Birth is an incredible and powerful rite of passage. When birthing women are skillfully and sensitively supported physically and emotionally, they often discover a wellspring of inner strength and self-confidence as they learn to trust themselves and their bodies. Direct-entry midwives must work to keep and expand homebirth and freestanding birth centers as valid and accessible choices for all women. These are especially important options for marginalized women because they combat the dehumanization perpetuated by the traditional medical system.

My Journey to Midwifery

Over the next few days, I will be publishing several essays and shorter bits about my journey to midwifery. The application process for Birthwise gave me lots of time and space to think deeply and write about my philosophy of birth, the reason I am drawn to a career in midwifery, and what I think a midwife should look like. Enjoy!
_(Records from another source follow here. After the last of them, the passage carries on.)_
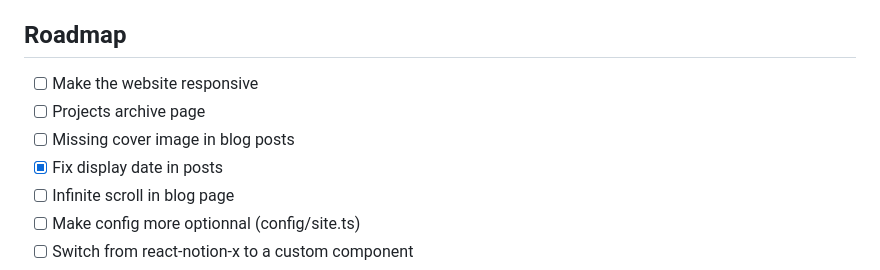
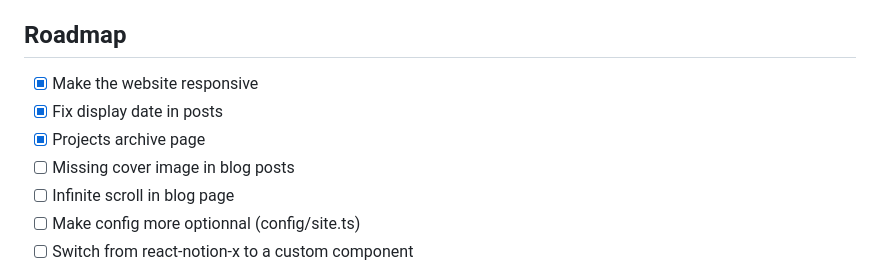
Before and after one commit to mehdibha/folio, a Markdown page: README.md, the part around the change. Rendered like a GitHub page.

```diff
--- a/README.md
+++ b/README.md
@@ -85,10 +85,10 @@ If you want to clone the project and make you personal notionfolio
 
 ## Roadmap
 
-- [ ] Make the website responsive
-- [ ] Projects archive page
+- [x] Make the website responsive
+- [x] Fix display date in posts
+- [x] Projects archive page
 - [ ] Missing cover image in blog posts
-- [x] Fix display date in posts
 - [ ] Infinite scroll in blog page
 - [ ] Make config more optionnal (config/site.ts)
 - [ ] Switch from react-notion-x to a custom component
```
I come from a family transformed by the act of birth. My mother gave birth to my sister and me in a hospital with a CNM. I grew up listening to her recount her birthing experiences: how she and my father wrote their birth plans carefully, how she refused medication and interventions, and how this was the greatest gift she felt she could give us. Listening to my mother, it is impossible not to be struck by the deep pride and self-reliance in her voice. These stories contrast sharply with those of my grandmother who gave birth to six babies in the 1950s and 1960s and does not remember a single birth because she was forced to undergo twilight sleep. The first time that my grandmother experienced birth consciously was when she was present at my birth. Observing my birth transformed my grandmother. The opportunity to observe my birth first-hand seemed to make up for her own stolen memories. She was awestruck by a sense of the miraculous and cherishes the memories of my birth to this day. I grew up knowing about the strong birthing women in my family and being told explicitly that my body was built to be able to give birth despite what doctors might tell me.
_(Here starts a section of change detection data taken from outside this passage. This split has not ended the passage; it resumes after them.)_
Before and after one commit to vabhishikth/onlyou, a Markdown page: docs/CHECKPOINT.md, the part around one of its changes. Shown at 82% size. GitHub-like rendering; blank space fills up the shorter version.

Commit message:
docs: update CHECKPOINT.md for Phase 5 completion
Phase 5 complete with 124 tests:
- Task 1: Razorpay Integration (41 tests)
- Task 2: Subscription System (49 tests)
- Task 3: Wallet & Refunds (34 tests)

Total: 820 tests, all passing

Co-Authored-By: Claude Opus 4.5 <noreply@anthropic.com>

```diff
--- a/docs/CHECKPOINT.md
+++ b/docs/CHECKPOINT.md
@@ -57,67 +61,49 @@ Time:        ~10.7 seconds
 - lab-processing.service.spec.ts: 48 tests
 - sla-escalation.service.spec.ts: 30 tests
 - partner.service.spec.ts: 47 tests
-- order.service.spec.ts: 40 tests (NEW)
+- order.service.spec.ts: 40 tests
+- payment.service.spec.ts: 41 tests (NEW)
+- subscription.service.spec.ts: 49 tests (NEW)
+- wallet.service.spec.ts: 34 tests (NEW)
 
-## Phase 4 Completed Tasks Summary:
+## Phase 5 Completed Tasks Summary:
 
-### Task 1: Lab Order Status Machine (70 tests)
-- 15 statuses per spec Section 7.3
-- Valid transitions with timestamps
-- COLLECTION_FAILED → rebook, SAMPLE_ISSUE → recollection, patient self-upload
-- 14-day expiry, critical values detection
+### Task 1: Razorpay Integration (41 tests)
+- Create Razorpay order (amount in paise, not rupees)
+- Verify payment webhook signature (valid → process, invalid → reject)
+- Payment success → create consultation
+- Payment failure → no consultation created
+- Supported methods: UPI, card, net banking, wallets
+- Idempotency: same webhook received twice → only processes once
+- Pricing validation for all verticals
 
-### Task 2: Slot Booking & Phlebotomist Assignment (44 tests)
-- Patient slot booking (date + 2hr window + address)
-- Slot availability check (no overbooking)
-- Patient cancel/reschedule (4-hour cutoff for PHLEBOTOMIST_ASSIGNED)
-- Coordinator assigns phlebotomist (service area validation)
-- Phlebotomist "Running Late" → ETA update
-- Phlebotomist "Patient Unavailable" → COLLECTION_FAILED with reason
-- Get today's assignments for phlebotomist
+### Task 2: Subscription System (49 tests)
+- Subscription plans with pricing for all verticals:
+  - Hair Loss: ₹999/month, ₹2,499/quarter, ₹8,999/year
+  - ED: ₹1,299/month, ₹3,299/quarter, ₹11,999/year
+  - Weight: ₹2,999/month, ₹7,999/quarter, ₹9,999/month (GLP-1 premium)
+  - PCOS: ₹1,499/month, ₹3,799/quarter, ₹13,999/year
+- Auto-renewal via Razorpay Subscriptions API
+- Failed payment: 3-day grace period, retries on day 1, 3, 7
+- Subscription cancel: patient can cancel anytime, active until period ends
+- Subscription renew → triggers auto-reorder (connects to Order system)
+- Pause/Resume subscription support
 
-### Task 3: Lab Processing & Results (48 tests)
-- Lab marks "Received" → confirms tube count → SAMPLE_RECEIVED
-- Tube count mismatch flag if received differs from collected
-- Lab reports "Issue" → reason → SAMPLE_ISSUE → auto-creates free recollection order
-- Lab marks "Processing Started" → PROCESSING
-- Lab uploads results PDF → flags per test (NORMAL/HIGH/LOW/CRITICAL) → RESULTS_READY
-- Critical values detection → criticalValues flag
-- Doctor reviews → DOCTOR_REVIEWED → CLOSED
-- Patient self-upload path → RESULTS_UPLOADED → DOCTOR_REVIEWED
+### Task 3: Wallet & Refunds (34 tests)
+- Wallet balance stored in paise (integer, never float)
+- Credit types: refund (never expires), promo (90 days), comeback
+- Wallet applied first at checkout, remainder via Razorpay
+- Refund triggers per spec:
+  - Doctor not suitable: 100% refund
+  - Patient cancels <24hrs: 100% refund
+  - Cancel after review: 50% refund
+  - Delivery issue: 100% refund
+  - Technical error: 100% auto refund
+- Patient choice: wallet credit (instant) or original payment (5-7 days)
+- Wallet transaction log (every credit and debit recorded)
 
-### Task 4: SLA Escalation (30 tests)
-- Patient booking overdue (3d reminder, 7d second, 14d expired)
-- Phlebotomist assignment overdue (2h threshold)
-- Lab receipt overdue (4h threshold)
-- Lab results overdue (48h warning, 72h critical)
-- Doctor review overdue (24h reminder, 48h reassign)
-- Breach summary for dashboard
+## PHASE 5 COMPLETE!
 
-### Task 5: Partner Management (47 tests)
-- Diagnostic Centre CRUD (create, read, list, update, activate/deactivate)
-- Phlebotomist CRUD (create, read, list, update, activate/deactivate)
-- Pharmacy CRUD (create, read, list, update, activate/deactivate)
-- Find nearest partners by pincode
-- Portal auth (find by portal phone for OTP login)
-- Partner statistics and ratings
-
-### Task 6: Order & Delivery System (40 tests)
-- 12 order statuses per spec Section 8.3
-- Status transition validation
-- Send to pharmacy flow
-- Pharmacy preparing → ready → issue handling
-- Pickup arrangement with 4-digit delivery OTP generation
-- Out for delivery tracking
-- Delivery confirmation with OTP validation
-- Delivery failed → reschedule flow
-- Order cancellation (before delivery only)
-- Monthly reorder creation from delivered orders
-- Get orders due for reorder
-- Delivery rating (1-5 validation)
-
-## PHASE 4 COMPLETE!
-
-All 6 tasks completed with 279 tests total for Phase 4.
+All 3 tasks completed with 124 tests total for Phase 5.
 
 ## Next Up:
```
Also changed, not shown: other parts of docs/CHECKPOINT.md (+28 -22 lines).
Women’s health has always been a deep interest of mine and I took every opportunity to study it while attending Mount Holyoke College. I majored in cultural anthropology and chose to earn the Five-College Certificate in Culture, Health, and Science instead of a traditional minor. During one summer, I interned with the education department of Planned Parenthood of Western Washington (now Planned Parenthood of the Great Northwest) and returned to continue my work at Planned Parenthood as their Teen Clinic Coordinator upon graduation.

My introduction to the world of homebirth and direct-entry midwifery was a rather fortuitous one. Each time I visited my academic advisor, I passed a bulletin board filled postings of health-related job opportunities and post-graduate programs. I frequently found myself lingering to pore over the midwifery school listings. One day, I came across an advertisement for a CAPPA labor doula course and signed up with building excitement. The first day of class my eyes were opened to a whole world of birth taking place outside of hospital settings that I had not known existed. As I learned and practiced my doula skills I began to understand birth as a normal, non-medical part of life. Safeguarding the option to labor and give birth in one’s own home or at a freestanding birth center became as critically important to me as protecting my mother’s choice to give birth in a hospital birthing suite under the care of a CNM.